* _GOAL OF THE EXERCISE_
Quote every line below exactly and skip any picture.
++++++
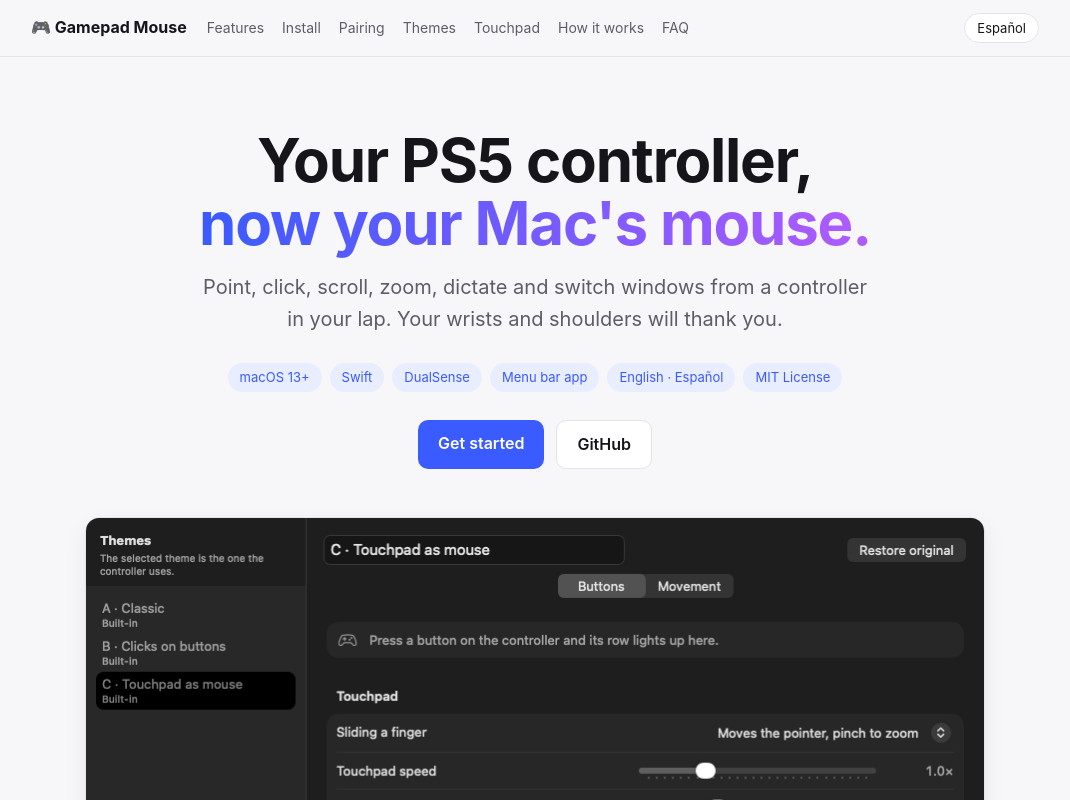
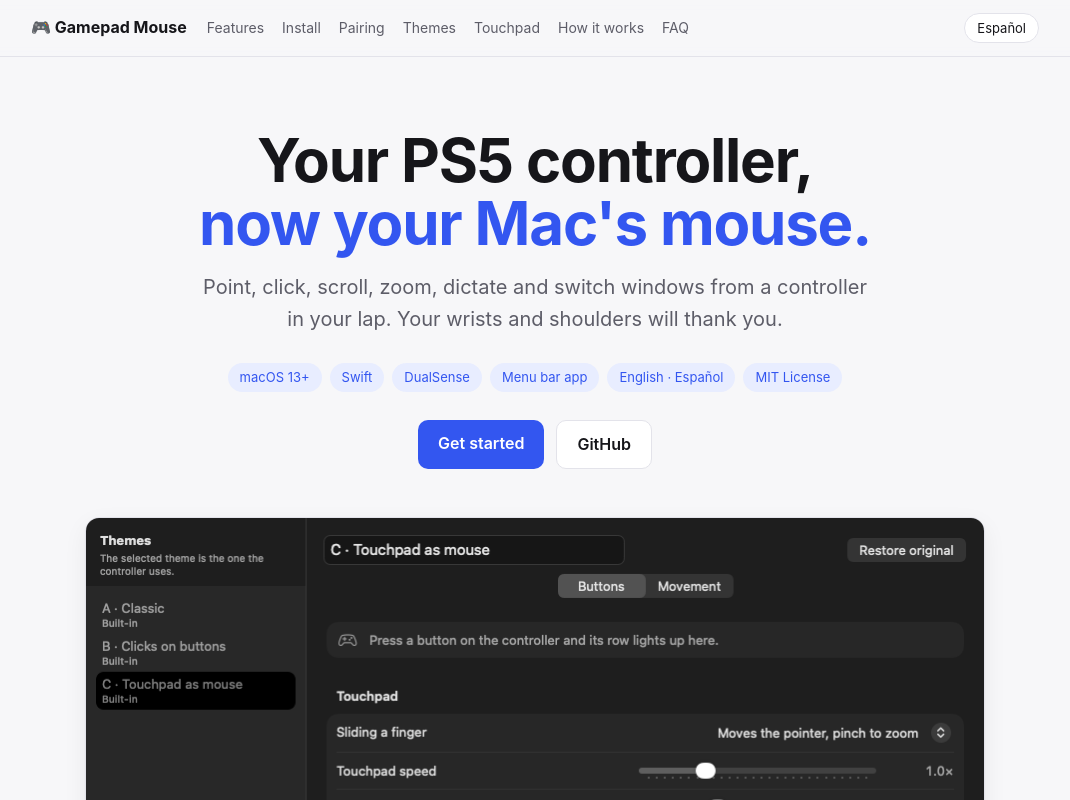
Before and after one commit to jofer95/gamepad-mouse, a plain HTML site: page docs/index.html in a window 1280 px wide. Shown: the top 800 px of the page, without its empty margins (105-1175 px from the left). Drawn offline with Linux system fonts and the light colour scheme.

Commit message:
Chore - Fix contrast and design issues on the docs page
- Solid accent color on the headline instead of gradient text
- Full thin border on the dictation note instead of a side bar
- Dark text on the accent in dark mode for the primary button and step numbers
- Slightly darker light-mode accent so the pills pass WCAG AA
- text-wrap: pretty on paragraphs to avoid one-word last lines

Found with the Impeccable detector; the rendered page now scans clean.

Co-Authored-By: Claude Opus 5.5 <noreply@anthropic.com>

```diff
--- a/docs/index.html
+++ b/docs/index.html
@@ -8,12 +8,12 @@
 <style>
   :root {
     --bg: #f7f7f9; --surface: #ffffff; --text: #16161a; --muted: #5d5d68; --border: #e3e3ea;
-    --accent: #3a5bff; --accent-soft: #e8edff; --code-bg: #f0f0f5;
+    --accent: #3356f0; --accent-soft: #e8edff; --on-accent: #ffffff; --code-bg: #f0f0f5;
     --radius: 14px; --shadow: 0 1px 2px rgba(0,0,0,.04), 0 8px 24px rgba(0,0,0,.06);
   }
   @media (prefers-color-scheme: dark) {
     :root { --bg: #0e0e12; --surface: #17171d; --text: #ececf1; --muted: #a0a0ad; --border: #2a2a33;
-      --accent: #7b93ff; --accent-soft: #1d2340; --code-bg: #1f1f27; --shadow: 0 1px 2px rgba(0,0,0,.3), 0 8px 24px rgba(0,0,0,.35); }
+      --accent: #7b93ff; --accent-soft: #1d2340; --on-accent: #0e0e12; --code-bg: #1f1f27; --shadow: 0 1px 2px rgba(0,0,0,.3), 0 8px 24px rgba(0,0,0,.35); }
   }
   * { box-sizing: border-box; }
   html { scroll-behavior: smooth; }
@@ -24,6 +24,7 @@
   a:hover { text-decoration: underline; }
   code, pre { font-family: ui-monospace, "SF Mono", Menlo, monospace; font-size: .9em; }
   code { background: var(--code-bg); padding: .1em .4em; border-radius: 6px; }
+  p, li, .note { text-wrap: pretty; }
   .wrap { max-width: 1040px; margin: 0 auto; padding: 0 16px; }
 
   /* Language switch: only the chosen language's text shows. */
@@ -40,14 +41,13 @@
 
   .hero { padding-top: 72px; padding-bottom: 40px; text-align: center; }
   .hero h1 { font-size: clamp(36px, 6vw, 60px); line-height: 1.05; margin: 0 0 16px; letter-spacing: -.02em; }
-  .hero h1 span.grad { background: linear-gradient(90deg, var(--accent), #b05bff); -webkit-background-clip: text;
-    background-clip: text; color: transparent; }
+  .hero h1 span.grad { color: var(--accent); }
   .hero p.lead { font-size: clamp(17px, 2.2vw, 20px); color: var(--muted); max-width: 680px; margin: 0 auto 28px; }
   .pills { display: flex; flex-wrap: wrap; justify-content: center; gap: 8px; margin-bottom: 28px; }
   .pill { font-size: 13px; padding: 4px 12px; border-radius: 999px; background: var(--accent-soft); color: var(--accent); }
   .cta { display: inline-flex; gap: 12px; flex-wrap: wrap; justify-content: center; }
   .btn { display: inline-block; padding: 11px 20px; border-radius: 10px; font-weight: 600; }
-  .btn.primary { background: var(--accent); color: #fff; }
+  .btn.primary { background: var(--accent); color: var(--on-accent); }
   .btn.ghost { border: 1px solid var(--border); color: var(--text); background: var(--surface); }
   .btn:hover { text-decoration: none; filter: brightness(1.05); }
   .shot { margin: 48px auto 0; max-width: 900px; border-radius: var(--radius); overflow: hidden;
@@ -68,7 +68,7 @@
   .step { position: relative; background: var(--surface); border: 1px solid var(--border); border-radius: var(--radius);
     padding: 18px 20px 18px 64px; }
   .step::before { counter-increment: step; content: counter(step); position: absolute; left: 20px; top: 18px;
-    width: 30px; height: 30px; border-radius: 50%; background: var(--accent); color: #fff; font-weight: 700;
+    width: 30px; height: 30px; border-radius: 50%; background: var(--accent); color: var(--on-accent); font-weight: 700;
     display: grid; place-items: center; font-size: 14px; }
   .step h3 { margin: 2px 0 6px; font-size: 17px; }
   .step p { margin: 0; color: var(--muted); }
@@ -89,7 +89,7 @@
   details + details { margin-top: 10px; }
   summary { cursor: pointer; font-weight: 600; }
   details p, details ul { color: var(--muted); margin: 10px 0 0; }
-  .note { border-left: 3px solid var(--accent); background: var(--accent-soft); padding: 12px 16px; border-radius: 8px; margin-top: 16px; }
+  .note { border: 1px solid color-mix(in srgb, var(--accent) 30%, transparent); background: var(--accent-soft); padding: 12px 16px; border-radius: 8px; margin-top: 16px; }
 
   footer { border-top: 1px solid var(--border); padding: 32px 0 48px; color: var(--muted); font-size: 14px; text-align: center; }
 
```
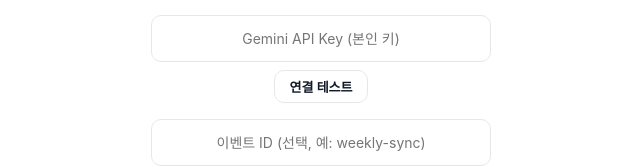
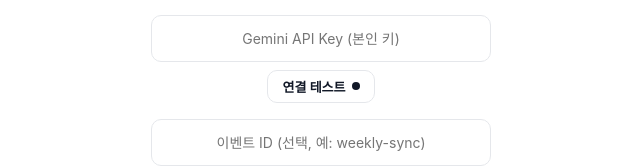
Before and after one commit to equanonthego/live-interpret, a Next.js app: page / in a window 1280 px wide. Shown: the part 315-482 px from the top of the page, without its empty margins (319-959 px from the left). Built offline with nearby package versions, Linux system fonts and the light colour scheme; no server answers; a web font is replaced by a local one.

Commit message:
fix(byok): 연결 테스트 상태를 텍스트 대신 버튼 안 점 색으로 표시
"✓ 연결됨" 텍스트를 버튼 안의 작은 점으로 교체 — 검정(idle/연결 안 됨),
빨강(fail), 파랑(ok)으로 상태를 색으로만 표현.

```diff
--- a/src/app/page.tsx
+++ b/src/app/page.tsx
@@ -155,13 +155,37 @@
                 className="btn btn-outline"
                 onClick={testGeminiKey}
                 disabled={!geminiApiKey.trim() || keyStatus === "testing"}
-                style={{ padding: "6px 14px", fontSize: 13 }}
+                style={{
+                  padding: "6px 14px",
+                  fontSize: 13,
+                  display: "inline-flex",
+                  alignItems: "center",
+                  gap: 6,
+                }}
               >
                 {keyStatus === "testing" ? "확인 중…" : "연결 테스트"}
+                <span
+                  aria-label={
+                    keyStatus === "ok" ? "연결됨" : keyStatus === "fail" ? "연결 실패" : "연결 안 됨"
+                  }
+                  title={
+                    keyStatus === "ok" ? "연결됨" : keyStatus === "fail" ? "연결 실패" : "연결 안 됨"
+                  }
+                  style={{
+                    display: "inline-block",
+                    width: 8,
+                    height: 8,
+                    borderRadius: "50%",
+                    background:
+                      keyStatus === "ok"
+                        ? "var(--accent)"
+                        : keyStatus === "fail"
+                        ? "var(--error)"
+                        : "var(--fg)",
+                    flexShrink: 0,
+                  }}
+                />
               </button>
-              {keyStatus === "ok" && (
-                <span style={{ color: "var(--success)", fontSize: 13 }}>✓ 연결됨</span>
-              )}
               {keyStatus === "fail" && (
                 <span style={{ color: "var(--error)", fontSize: 13 }}>{keyError}</span>
               )}
```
++++++
* _ANSWER BELOW_
Before and after one commit to jofer95/gamepad-mouse, a plain HTML site: page docs/index.html in a window 1280 px wide. Shown: the top 800 px of the page, without its empty margins (105-1175 px from the left). Drawn offline with Linux system fonts and the light colour scheme.

Commit message:
Chore - Fix contrast and design issues on the docs page
- Solid accent color on the headline instead of gradient text
- Full thin border on the dictation note instead of a side bar
- Dark text on the accent in dark mode for the primary button and step numbers
- Slightly darker light-mode accent so the pills pass WCAG AA
- text-wrap: pretty on paragraphs to avoid one-word last lines

Found with the Impeccable detector; the rendered page now scans clean.

Co-Authored-By: Claude Opus 5.5 <noreply@anthropic.com>

```diff
--- a/docs/index.html
+++ b/docs/index.html
@@ -8,12 +8,12 @@
 <style>
   :root {
     --bg: #f7f7f9; --surface: #ffffff; --text: #16161a; --muted: #5d5d68; --border: #e3e3ea;
-    --accent: #3a5bff; --accent-soft: #e8edff; --code-bg: #f0f0f5;
+    --accent: #3356f0; --accent-soft: #e8edff; --on-accent: #ffffff; --code-bg: #f0f0f5;
     --radius: 14px; --shadow: 0 1px 2px rgba(0,0,0,.04), 0 8px 24px rgba(0,0,0,.06);
   }
   @media (prefers-color-scheme: dark) {
     :root { --bg: #0e0e12; --surface: #17171d; --text: #ececf1; --muted: #a0a0ad; --border: #2a2a33;
-      --accent: #7b93ff; --accent-soft: #1d2340; --code-bg: #1f1f27; --shadow: 0 1px 2px rgba(0,0,0,.3), 0 8px 24px rgba(0,0,0,.35); }
+      --accent: #7b93ff; --accent-soft: #1d2340; --on-accent: #0e0e12; --code-bg: #1f1f27; --shadow: 0 1px 2px rgba(0,0,0,.3), 0 8px 24px rgba(0,0,0,.35); }
   }
   * { box-sizing: border-box; }
   html { scroll-behavior: smooth; }
@@ -24,6 +24,7 @@
   a:hover { text-decoration: underline; }
   code, pre { font-family: ui-monospace, "SF Mono", Menlo, monospace; font-size: .9em; }
   code { background: var(--code-bg); padding: .1em .4em; border-radius: 6px; }
+  p, li, .note { text-wrap: pretty; }
   .wrap { max-width: 1040px; margin: 0 auto; padding: 0 16px; }
 
   /* Language switch: only the chosen language's text shows. */
@@ -40,14 +41,13 @@
 
   .hero { padding-top: 72px; padding-bottom: 40px; text-align: center; }
   .hero h1 { font-size: clamp(36px, 6vw, 60px); line-height: 1.05; margin: 0 0 16px; letter-spacing: -.02em; }
-  .hero h1 span.grad { background: linear-gradient(90deg, var(--accent), #b05bff); -webkit-background-clip: text;
-    background-clip: text; color: transparent; }
+  .hero h1 span.grad { color: var(--accent); }
   .hero p.lead { font-size: clamp(17px, 2.2vw, 20px); color: var(--muted); max-width: 680px; margin: 0 auto 28px; }
   .pills { display: flex; flex-wrap: wrap; justify-content: center; gap: 8px; margin-bottom: 28px; }
   .pill { font-size: 13px; padding: 4px 12px; border-radius: 999px; background: var(--accent-soft); color: var(--accent); }
   .cta { display: inline-flex; gap: 12px; flex-wrap: wrap; justify-content: center; }
   .btn { display: inline-block; padding: 11px 20px; border-radius: 10px; font-weight: 600; }
-  .btn.primary { background: var(--accent); color: #fff; }
+  .btn.primary { background: var(--accent); color: var(--on-accent); }
   .btn.ghost { border: 1px solid var(--border); color: var(--text); background: var(--surface); }
   .btn:hover { text-decoration: none; filter: brightness(1.05); }
   .shot { margin: 48px auto 0; max-width: 900px; border-radius: var(--radius); overflow: hidden;
@@ -68,7 +68,7 @@
   .step { position: relative; background: var(--surface); border: 1px solid var(--border); border-radius: var(--radius);
     padding: 18px 20px 18px 64px; }
   .step::before { counter-increment: step; content: counter(step); position: absolute; left: 20px; top: 18px;
-    width: 30px; height: 30px; border-radius: 50%; background: var(--accent); color: #fff; font-weight: 700;
+    width: 30px; height: 30px; border-radius: 50%; background: var(--accent); color: var(--on-accent); font-weight: 700;
     display: grid; place-items: center; font-size: 14px; }
   .step h3 { margin: 2px 0 6px; font-size: 17px; }
   .step p { margin: 0; color: var(--muted); }
@@ -89,7 +89,7 @@
   details + details { margin-top: 10px; }
   summary { cursor: pointer; font-weight: 600; }
   details p, details ul { color: var(--muted); margin: 10px 0 0; }
-  .note { border-left: 3px solid var(--accent); background: var(--accent-soft); padding: 12px 16px; border-radius: 8px; margin-top: 16px; }
+  .note { border: 1px solid color-mix(in srgb, var(--accent) 30%, transparent); background: var(--accent-soft); padding: 12px 16px; border-radius: 8px; margin-top: 16px; }
 
   footer { border-top: 1px solid var(--border); padding: 32px 0 48px; color: var(--muted); font-size: 14px; text-align: center; }
 
```
Before and after one commit to equanonthego/live-interpret, a Next.js app: page / in a window 1280 px wide. Shown: the part 315-482 px from the top of the page, without its empty margins (319-959 px from the left). Built offline with nearby package versions, Linux system fonts and the light colour scheme; no server answers; a web font is replaced by a local one.

Commit message:
fix(byok): 연결 테스트 상태를 텍스트 대신 버튼 안 점 색으로 표시
"✓ 연결됨" 텍스트를 버튼 안의 작은 점으로 교체 — 검정(idle/연결 안 됨),
빨강(fail), 파랑(ok)으로 상태를 색으로만 표현.

```diff
--- a/src/app/page.tsx
+++ b/src/app/page.tsx
@@ -155,13 +155,37 @@
                 className="btn btn-outline"
                 onClick={testGeminiKey}
                 disabled={!geminiApiKey.trim() || keyStatus === "testing"}
-                style={{ padding: "6px 14px", fontSize: 13 }}
+                style={{
+                  padding: "6px 14px",
+                  fontSize: 13,
+                  display: "inline-flex",
+                  alignItems: "center",
+                  gap: 6,
+                }}
               >
                 {keyStatus === "testing" ? "확인 중…" : "연결 테스트"}
+                <span
+                  aria-label={
+                    keyStatus === "ok" ? "연결됨" : keyStatus === "fail" ? "연결 실패" : "연결 안 됨"
+                  }
+                  title={
+                    keyStatus === "ok" ? "연결됨" : keyStatus === "fail" ? "연결 실패" : "연결 안 됨"
+                  }
+                  style={{
+                    display: "inline-block",
+                    width: 8,
+                    height: 8,
+                    borderRadius: "50%",
+                    background:
+                      keyStatus === "ok"
+                        ? "var(--accent)"
+                        : keyStatus === "fail"
+                        ? "var(--error)"
+                        : "var(--fg)",
+                    flexShrink: 0,
+                  }}
+                />
               </button>
-              {keyStatus === "ok" && (
-                <span style={{ color: "var(--success)", fontSize: 13 }}>✓ 연결됨</span>
-              )}
               {keyStatus === "fail" && (
                 <span style={{ color: "var(--error)", fontSize: 13 }}>{keyError}</span>
               )}
```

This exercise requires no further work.